For each line below with the word "getElementById", write out a copy.

## Provided information
************
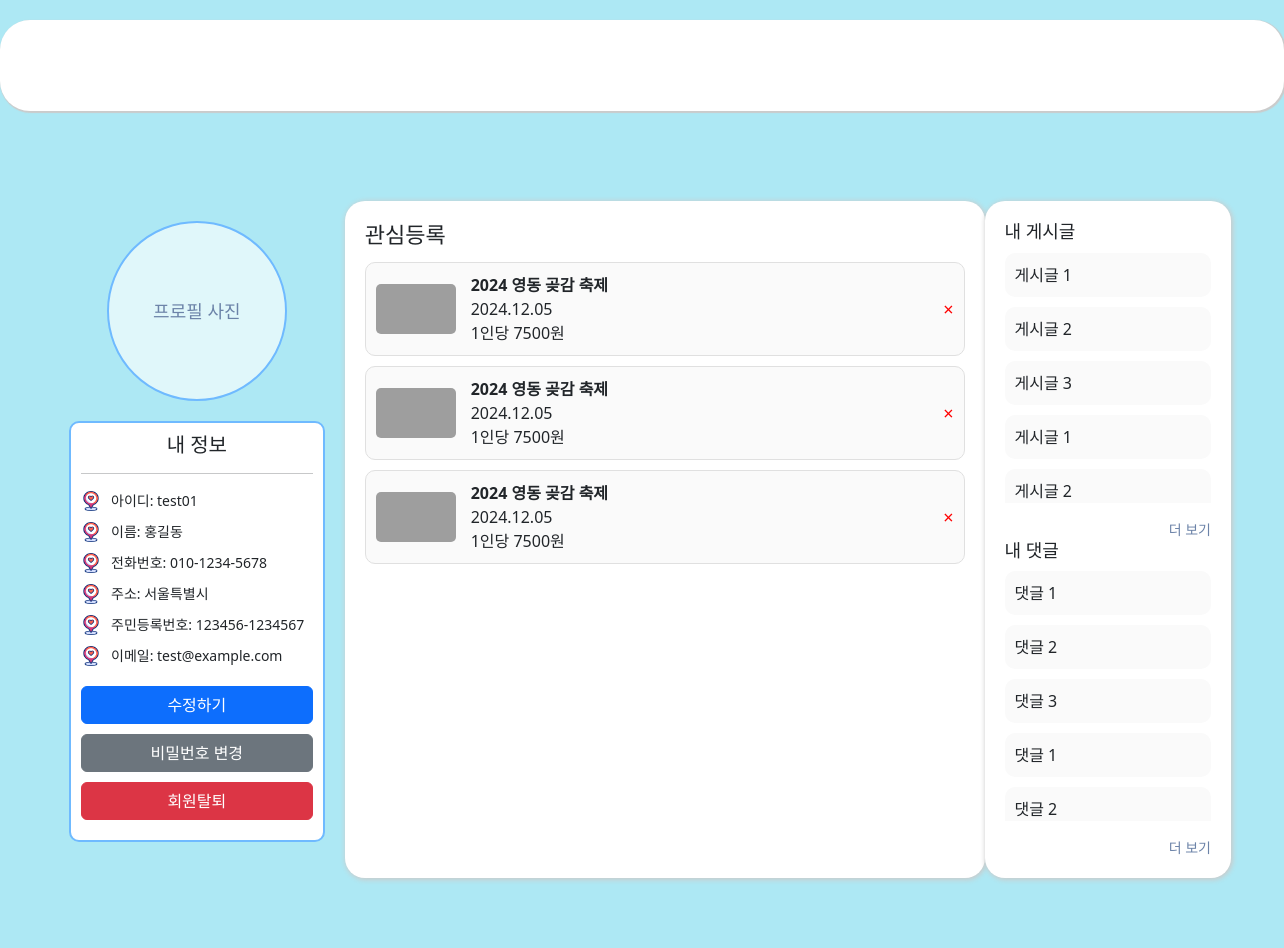
Repository: KimMJ0964/jsp
Page: http://localhost/Trafi/views/mypage/myPageMain.jsp
The author's editor kept a copy of each file at every save. The page is drawn from the files as they stood at one save, then again after the next save.
The browser window is 1280 px wide. The page is 1284 px wide, so the pictures cover 1284 px, including what lies to the right of the window. The pictures show the whole page.
Pictures or frames that could not be fetched are drawn as grey boxes. The page is served by Tomcat 9.

Above is the page before, as saved 2024-09-19 08:31:50.

### Trafi/src/main/webapp/views/mypage/myPageMain.jsp
<%@ page language="java" contentType="text/html; charset=UTF-8"
    pageEncoding="UTF-8"%>
<!DOCTYPE html>
<html lang="en">
<head>
    <meta charset="UTF-8">
    <meta name="viewport" content="width=device-width, initial-scale=1.0">
    <title>마이페이지</title>

    <!-- Latest compiled and minified CSS -->
    <link href="https://cdn.jsdelivr.net/npm/bootstrap@5.3.3/dist/css/bootstrap.min.css" rel="stylesheet">

    <!-- Latest compiled JavaScript -->
    <script src="https://cdn.jsdelivr.net/npm/bootstrap@5.3.3/dist/js/bootstrap.bundle.min.js"></script>
    <style>
        body {
            margin: 0;
            padding: 0;
            background-color: #ADE8F4;
        }
        .wrap {
            width: 1246px;
            margin: auto;
            padding: 20px;
        }
        #header {
            width: 1284px;
            height: 91px;
            background-color: white;
            border-radius: 30px;
            margin: 20px auto;
            box-shadow: 1px 1px 1px 1px rgb(203, 203, 203);
        }
        .container {
            display: flex;
            justify-content: space-around;
            margin: 50px auto;
            max-width: 1300px;
        }

        /* 프로필 섹션 */
        .profile-section {
            padding: 20px;
            width: 300px;
        }
        .profile-section .profile-image {
            width: 180px;
            height: 180px;
            border-radius: 50%;
            background-color: #E0F7FA;
            margin: 0 auto;
            display: flex;
            justify-content: center;
            align-items: center;
            font-size: 18px;
            color: #6C83A8;
        }
        .profile-section .profile-info {
            margin-top: 20px;
            border: 1px solid #E0E0E0;
            border-radius: 10px;
            padding: 10px;
        }
        .profile-info {
            background-color: white;
            border-radius: 20px;
        }
        .profile-section .profile-info h6 {
            font-size: 18px;
            margin-bottom: 20px;
        }
        .profile-section .profile-info ul {
            list-style: none;
            padding: 0;
            font-size: 14px;
        }
        .profile-section .profile-info ul li {
            margin-bottom: 10px;
            display: flex;
            align-items: center;
        }
        .profile-section .profile-info ul li img {
            width: 20px;
            height: 20px;
            margin-right: 10px;
        }
        .profile-section .profile-buttons {
            text-align: center;
            margin-top: 20px;
        }
        .profile-section .profile-buttons button {
            width: 100%;
            margin-bottom: 10px;
        }

        /* 축제 섹션 */
        .interest-section {
            background-color: white;
            border-radius: 20px;
            padding: 20px;
            width: 650px;
            box-shadow: 1px 1px 5px 1px rgb(203, 203, 203);
        }
        .interest-section h5 {
            font-size: 22px;
            margin-bottom: 15px;
        }
        .interest-section .interest-list {
            list-style: none;
            padding: 0;
            max-height: 400px;
            overflow-y: auto;
        }
        .interest-section .interest-list li {
            background-color: #FAFAFA;
            border: 1px solid #E0E0E0;
            padding: 10px;
            margin-bottom: 10px;
            display: flex;
            justify-content: space-between;
            align-items: center;
            border-radius: 10px;
        }
        .interest-section .interest-list li .info {
            display: flex;
            gap: 15px;
            align-items: center;
        }
        .interest-section .interest-list li img {
            width: 80px;
            height: 50px;
            border-radius: 5px;
        }
        .interest-section .interest-list li .text {
            font-size: 16px;
        }
        .interest-section .interest-list li .remove {
            font-size: 18px;
            color: red;
            cursor: pointer;
        }

        /* 게시글, 댓글 섹션 */
        .posts-comments-section {
            background-color: white;
            border-radius: 20px;
            padding: 20px;
            width: 250px;
            box-shadow: 1px 1px 5px 1px rgb(203, 203, 203);
        }
        .posts-comments-section h5 {
            font-size: 18px;
            margin-bottom: 10px;
        }
        .posts-comments-section ul {
            list-style: none;
            padding: 0;
            font-size: 16px;
            max-height: 250px;
            overflow-y: auto;
        }
        .posts-comments-section ul li {
            padding: 10px;
            background-color: #FAFAFA;
            margin-bottom: 10px;
            border-radius: 10px;
        }
        .posts-comments-section .view-more {
            text-align: right;
            font-size: 14px;
            color: #6C83A8;
            cursor: pointer;
        }

        /* 모달창 */
        .modal {
            position: fixed;
            left: 0;
            top: 0;
            width: 100%;
            height: 100%;
            background-color: rgba(0,0,0,0.5);
            display: flex;
            justify-content: center;
            align-items: center;
        }

        .modal-content {
            background-color: #fff;
            padding: 20px;
            border-radius: 10px;
            width: 450px;
            left: 40%;
            top: 20%;
        }

        .modal-content > form > table > tr > td {
            text-align: left;
        }

        .close {
            float: right;
            font-size: 20px;
            cursor: pointer;
        }

        /* 모바일 반응형 */

        @media (max-width: 480px) {
            .wrap {
                padding: 5px;
            }
            .profile-section, .interest-section, .posts-comments-section {
                padding: 5px;
            }
            .profile-section .profile-image {
                width: 100px;
                height: 100px;
            }
            .interest-section .interest-list li .info img {
                width: 50px;
                height: 30px;
            }
            .posts-comments-section ul li {
                font-size: 12px;
            }
        }
    </style>

</head>
<body>
    <div id="header"></div>
    <div class="wrap">
        <div class="container">
            <!-- Profile Section -->
            <div class="profile-section">
                <div class="profile-image" style="border: 2px solid #6FBAFF;">프로필 사진</div>
                <div class="profile-info" style="border: 2px solid #6FBAFF;">
                    <h5 style="text-align: center;">내 정보</h5>
                    <hr>
                    <ul>
                        <li><img src="./img/profile-icon.png" alt="icon">아이디: test01</li>
                        <li><img src="./img/profile-icon.png" alt="icon">이름: 홍길동</li>
                        <li><img src="./img/profile-icon.png" alt="icon">전화번호: 010-1234-5678</li>
                        <li><img src="./img/profile-icon.png" alt="icon">주소: 서울특별시</li>
                        <li><img src="./img/profile-icon.png" alt="icon">주민등록번호: 123456-1234567</li>
                        <li><img src="./img/profile-icon.png" alt="icon">이메일: test@example.com</li>
                    </ul>
                    <div class="profile-buttons">
                        <button class="btn btn-primary" id="edit-profile-btn">수정하기</button>
                        <button class="btn btn-secondary" id="edit-pwd-btn">비밀번호 변경</button>
                        <button class="btn btn-danger" id="delete-account-btn">회원탈퇴</button>
                    </div>
                </div>
            </div>

            <!-- Interest Section -->
            <div class="interest-section">
                <h5>관심등록</h5>
                <ul class="interest-list">
                    <li>
                        <div class="info">
                            <img src="festival.jpg" alt="축제 이미지">
                            <div class="text">
                                <strong>2024 영동 곶감 축제</strong><br>
                                2024.12.05<br>
                                1인당 7500원
                            </div>
                        </div>
                        <div class="remove">&times;</div>
                    </li>
                    <li>
                        <div class="info">
                            <img src="festival.jpg" alt="축제 이미지">
                            <div class="text">
                                <strong>2024 영동 곶감 축제</strong><br>
                                2024.12.05<br>
                                1인당 7500원
                            </div>
                        </div>
                        <div class="remove">&times;</div>
                    </li>
                    <li>
                        <div class="info">
                            <img src="festival.jpg" alt="축제 이미지">
                            <div class="text">
                                <strong>2024 영동 곶감 축제</strong><br>
                                2024.12.05<br>
                                1인당 7500원
                            </div>
                        </div>
                        <div class="remove">&times;</div>
                    </li>

                    <!-- More items -->
                </ul>
            </div>

            <!-- Posts and Comments Section -->
            <div class="posts-comments-section">
                <div class="posts-comments-container">
                    <!-- My Posts Section -->
                    <div class="posts-section">
                        <h5>내 게시글</h5>
                        <ul>
                            <li>게시글 1</li>
                            <li>게시글 2</li>
                            <li>게시글 3</li>
                            <li>게시글 1</li>
                            <li>게시글 2</li>
                            <li>게시글 3</li>
                            <!-- More posts -->
                        </ul>
                        <div class="view-more">더 보기</div>
                    </div>

                    <!-- My Comments Section -->
                    <div class="comments-section">
                        <h5>내 댓글</h5>
                        <ul>
                            <li>댓글 1</li>
                            <li>댓글 2</li>
                            <li>댓글 3</li>
                            <li>댓글 1</li>
                            <li>댓글 2</li>
                            <li>댓글 3</li>
                            <!-- More comments -->
                        </ul>
                        <div class="view-more">더 보기</div>
                    </div>
                </div>
            </div>
    </div>

    <!-- 모달 구조 -->
    <div class="modal" id="editProfileModal" style="display:none;">
        <div class="modal-content">
            <span class="close">&times;</span>
            <h2>프로필 수정</h2>
            <br>
            <form>
                <table>
                    <tr>
                        <td style="width: 130px;">
                            <label for="name">이름:</label>
                        </td>
                        <td>
                            <input type="text" id="name" name="name" required>
                        </td>
                    </tr>
                    <tr>
                        <td>
                            <label for="phone">전화번호:</label>
                        </td>
                        <td>
                            <input type="text" id="phone" name="phone" required>
                        </td>
                    </tr>
                    <tr>
                        <td>
                            <label for="address">주소:</label>
                        </td>
                        <td>
                            <input type="text" id="address" name="address" required>
                        </td>
                    </tr>
                    <tr>
                        <td>
                            <label for="ssn">주민등록번호:</label>
                        </td>
                        <td>
                            <input type="text" id="ssn" name="ssn" required>
                        </td>
                    </tr>
                    <tr>
                        <td>
                            <label for="email">이메일:</label>
                        </td>
                        <td>
                            <input type="text" id="email" name="email" required> @
                            <select id="email-domain" name="email-domain">
                                <option value="gmail.com">@gmail.com</option>
                                <option value="naver.com">@naver.com</option>
                                <option value="daum.net">@daum.net</option>
                                <option value="custom">직접 입력</option>
                            </select>
                            <input type="text" id="custom-domain" name="custom-domain" style="display:none;" placeholder="직접 입력">
                        </td>
                    </tr>
                </table>
                <br>
                <button type="submit" class="btn btn-primary">저장하기</button>
            </form>
        </div>
    </div>

    <script>
        document.getElementById("delete-account-btn").addEventListener("click", function() {
            if (confirm("정말로 회원탈퇴를 진행하시겠습니까?")) {
                // 네
                alert("회원탈퇴가 진행됩니다.");
            } else {
                // 아니요
                alert("회원탈퇴가 취소되었습니다.");
            }
        });

        // 모달 열기 및 닫기 로직
        var modal = document.getElementById("editProfileModal");
        var btn = document.getElementById("edit-profile-btn");
        var span = document.getElementsByClassName("close")[0];

        btn.onclick = function() {
            modal.style.display = "block";
        }

        span.onclick = function() {
            modal.style.display = "none";
        }

        window.onclick = function(event) {
            if (event.target == modal) {
                modal.style.display = "none";
            }
        }

        // 이메일 도메인 선택 시 처리
        var emailDomainSelect = document.getElementById("email-domain");
        var customDomainInput = document.getElementById("custom-domain");

        emailDomainSelect.onchange = function() {
            if (emailDomainSelect.value === "custom") {
                customDomainInput.style.display = "inline-block";
            } else {
                customDomainInput.style.display = "none";
                customDomainInput.value = ""; // 입력 필드를 초기화
            }
        }
    </script>
</body>
</html>

After the next save:
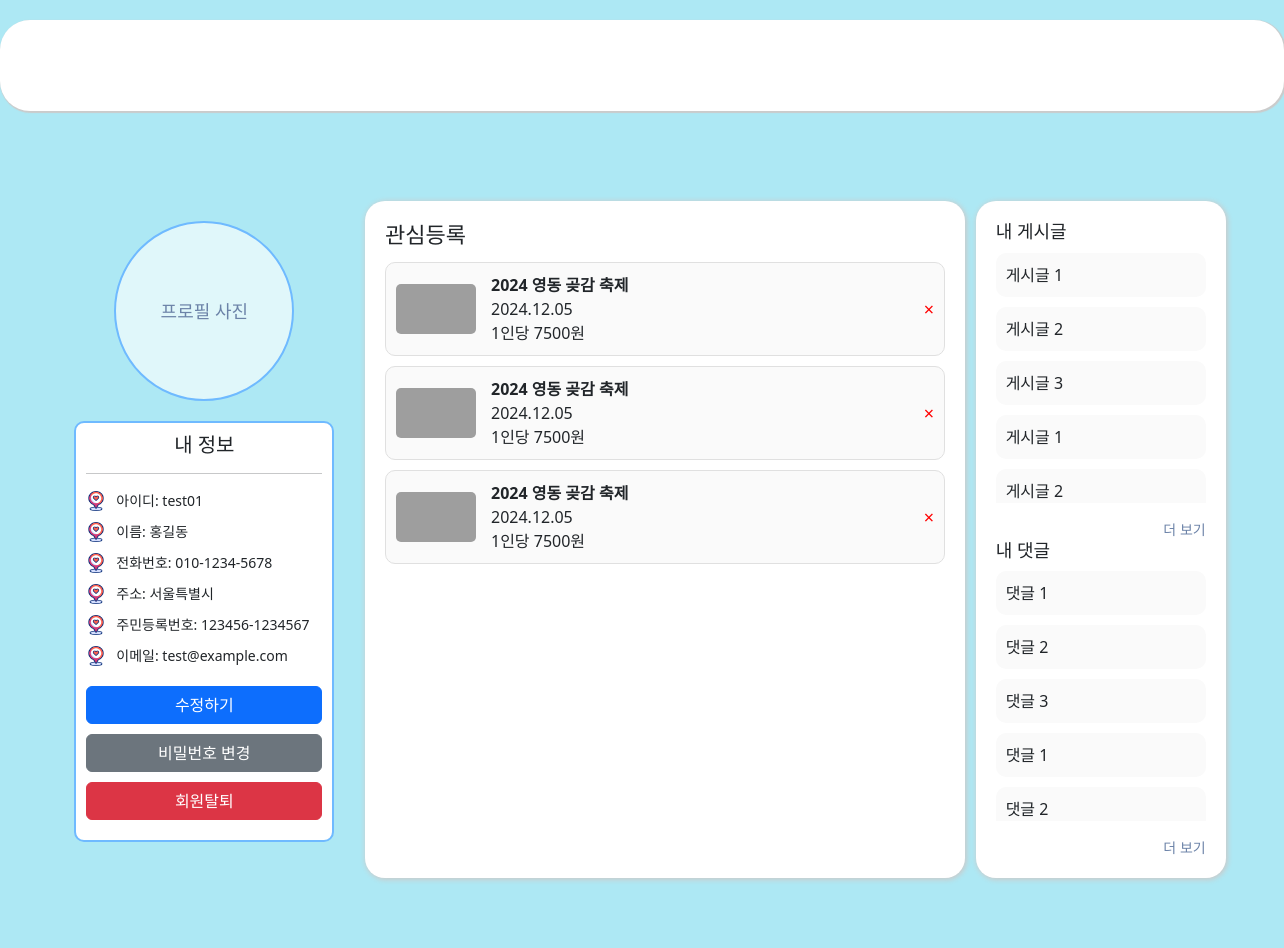
Saved 47 s later.
--- a/Trafi/src/main/webapp/views/mypage/myPageMain.jsp
+++ b/Trafi/src/main/webapp/views/mypage/myPageMain.jsp
@@ -98,7 +98,7 @@
             background-color: white;
             border-radius: 20px;
             padding: 20px;
-            width: 650px;
+            width: 600px;
             box-shadow: 1px 1px 5px 1px rgb(203, 203, 203);
         }
         .interest-section h5 {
************
## Finished exercise
        document.getElementById("delete-account-btn").addEventListener("click", function() {
        var modal = document.getElementById("editProfileModal");
        var btn = document.getElementById("edit-profile-btn");
        var emailDomainSelect = document.getElementById("email-domain");
        var customDomainInput = document.getElementById("custom-domain");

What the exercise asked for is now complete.